Amazon.com

As the story goes, author Kent M. Keith was a sophomore at Harvard University in the 1960s when he first wrote "The Paradoxical Commandments," a manifesto about doing good in a crazy, ungrateful world. These commandments are the basis of his repackaged and expanded book Anyway. Since his Harvard days, Keith's commandments have taken on a life of their own. They have been quoted by the Boy Scouts of America and written on inspirational office memos, classroom handouts, and Internet sites around the world. They have even been discovered in Mother Teresa's children's home in Calcutta. Now Keith has stepped forward to explain his commandments and speak to his credo for doing "the right thing." Readers will probably recognize the commandments:

1. People are illogical, unreasonable, and self-centered. Love them anyway.
2. If you do good, people will accuse you of selfish ulterior motives. Do good anyway.
3. If you are successful, you will win false friends and true enemies. Succeed anyway.
4. The good you do today will be forgotten tomorrow. Do good anyway.
5. Honesty and frankness make you vulnerable. Be honest and frank anyway.
6. The biggest men and women with the biggest ideas can be shot down by the smallest men and women with the smallest minds.
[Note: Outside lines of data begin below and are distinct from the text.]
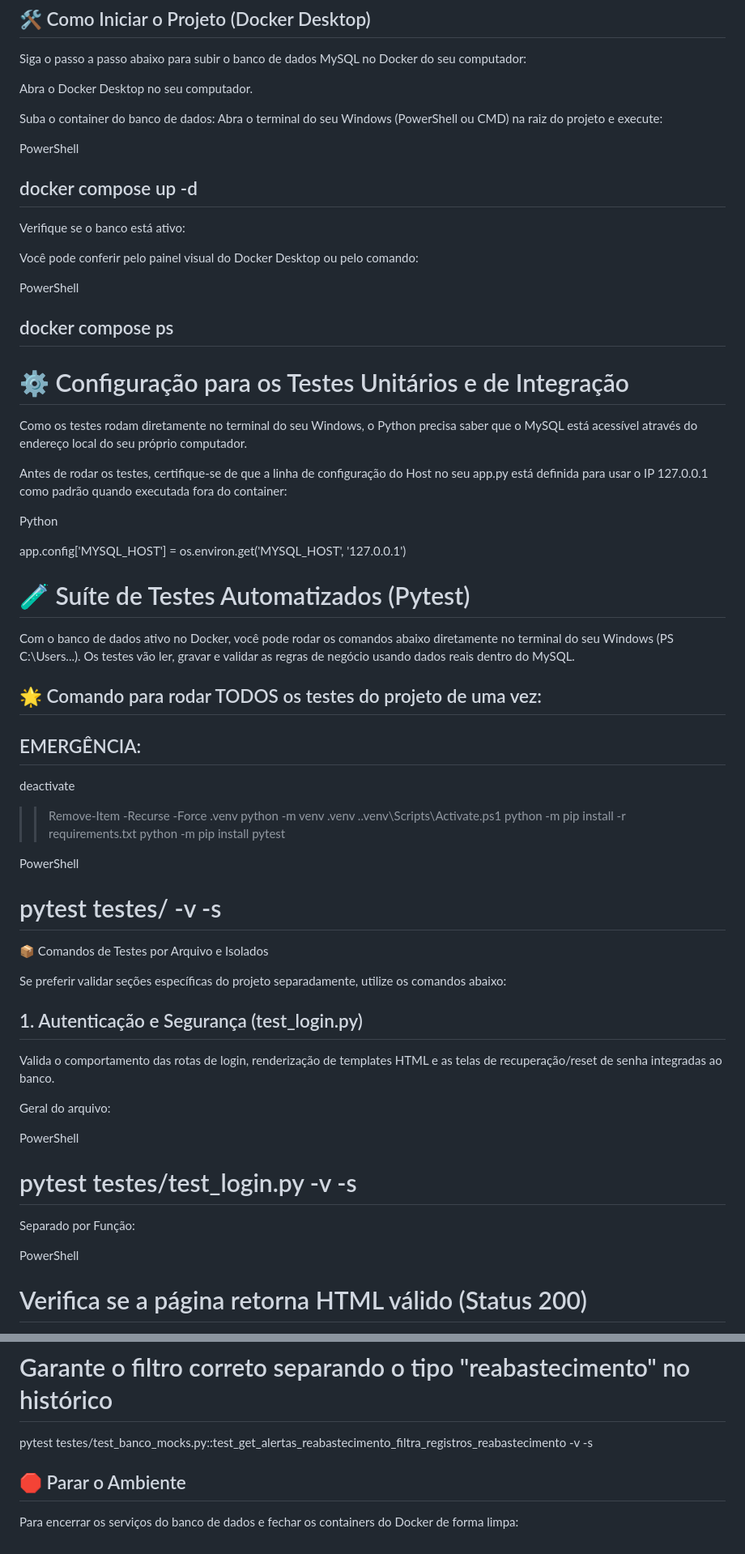
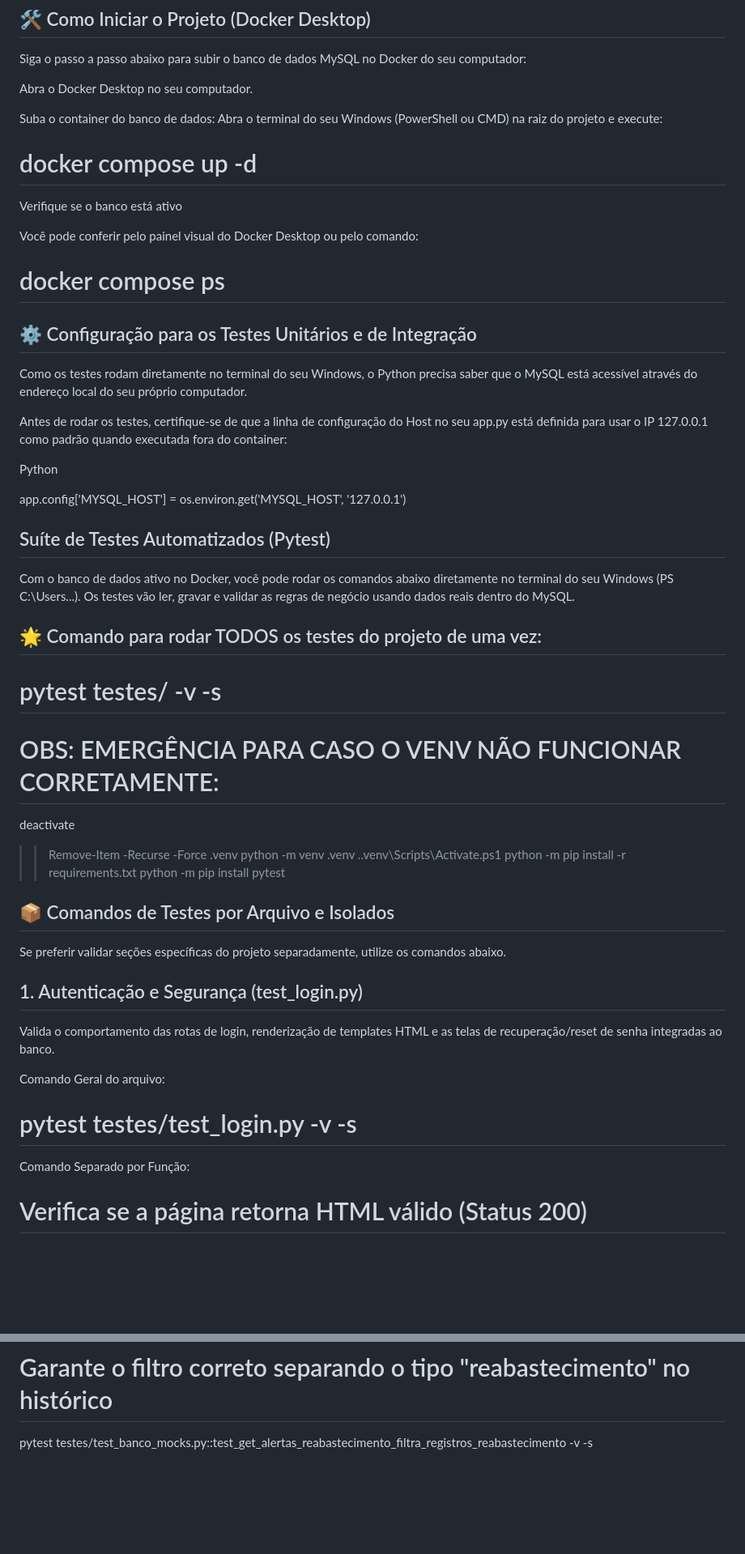
Before and after one commit to leticiacapacitapaulista-creator/Xerifado-TESTE-DE-SOFTWARE, a Markdown page: README.md, 2 parts joined by grey strips. Shown at 81% size. Drawn GitHub-style; blank space fills up the shorter version.

Commit message:
Enhance README with project info and test commands
Added project details, student names, and Docker instructions to README. Updated test commands and sections for better clarity.

```diff
--- a/README.md
+++ b/README.md
@@ -23,17 +29,15 @@ Abra o Docker Desktop no seu computador.
 Suba o container do banco de dados:
 Abra o terminal do seu Windows (PowerShell ou CMD) na raiz do projeto e execute:
 
-PowerShell
-## docker compose up -d
+# docker compose up -d
 
-Verifique se o banco está ativo:
+Verifique se o banco está ativo
 
 Você pode conferir pelo painel visual do Docker Desktop ou pelo comando:
 
-PowerShell
-## docker compose ps
+# docker compose ps
 
-# ⚙️ Configuração para os Testes Unitários e de Integração
+## ⚙️ Configuração para os Testes Unitários e de Integração
 
 Como os testes rodam diretamente no terminal do seu Windows, o Python precisa saber que o MySQL está acessível através do endereço local do seu próprio computador.
 
@@ -43,41 +47,36 @@ Python
 
 app.config['MYSQL_HOST'] = os.environ.get('MYSQL_HOST', '127.0.0.1')
 
-# 🧪 Suíte de Testes Automatizados (Pytest)
+## Suíte de Testes Automatizados (Pytest)
 
 Com o banco de dados ativo no Docker, você pode rodar os comandos abaixo diretamente no terminal do seu Windows (PS C:\Users\...). Os testes vão ler, gravar e validar as regras de negócio usando dados reais dentro do MySQL.
 
 ## 🌟 Comando para rodar TODOS os testes do projeto de uma vez:
 
-## EMERGÊNCIA:
+# pytest testes/ -v -s
+
+# OBS: EMERGÊNCIA PARA CASO O VENV NÃO FUNCIONAR CORRETAMENTE:
 deactivate
 >> Remove-Item -Recurse -Force .venv
 >> python -m venv .venv
 >> .\.venv\Scripts\Activate.ps1
 >> python -m pip install -r requirements.txt
 >> python -m pip install pytest
+>>
 
-PowerShell
+## 📦 Comandos de Testes por Arquivo e Isolados
 
-# pytest testes/ -v -s
-
-📦 Comandos de Testes por Arquivo e Isolados
-
-Se preferir validar seções específicas do projeto separadamente, utilize os comandos abaixo:
+Se preferir validar seções específicas do projeto separadamente, utilize os comandos abaixo.
 
 ## 1. Autenticação e Segurança (test_login.py)
 
 Valida o comportamento das rotas de login, renderização de templates HTML e as telas de recuperação/reset de senha integradas ao banco.
 
-Geral do arquivo:
-
-PowerShell
+Comando Geral do arquivo:
 
 # pytest testes/test_login.py -v -s
 
-Separado por Função:
-
-PowerShell
+Comando Separado por Função:
 
 # Verifica se a página retorna HTML válido (Status 200)
 pytest testes/test_login.py::test_login_contem_html -v -s
@@ -174,6 +158,3 @@ pytest testes/test_banco_mocks.py::test_registrar_movimentacao_cria_registro_com
 
 # Garante o filtro correto separando o tipo "reabastecimento" no histórico
 pytest testes/test_banco_mocks.py::test_get_alertas_reabastecimento_filtra_registros_reabastecimento -v -s
-
-## 🛑 Parar o Ambiente
-Para encerrar os serviços do banco de dados e fechar os containers do Docker de forma limpa:
```
Also changed, not shown: other parts of README.md (+14 -23 lines).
Think big anyway.
7. People favor underdogs but follow only top dogs. Fight for a few underdogs anyway.
8. What you spend years building may be destroyed overnight. Build anyway.
9. People really need help but may attack you if you do help them. Help people anyway.
10. Give the world the best you have and you'll get kicked in the teeth. Give the world the best you have anyway.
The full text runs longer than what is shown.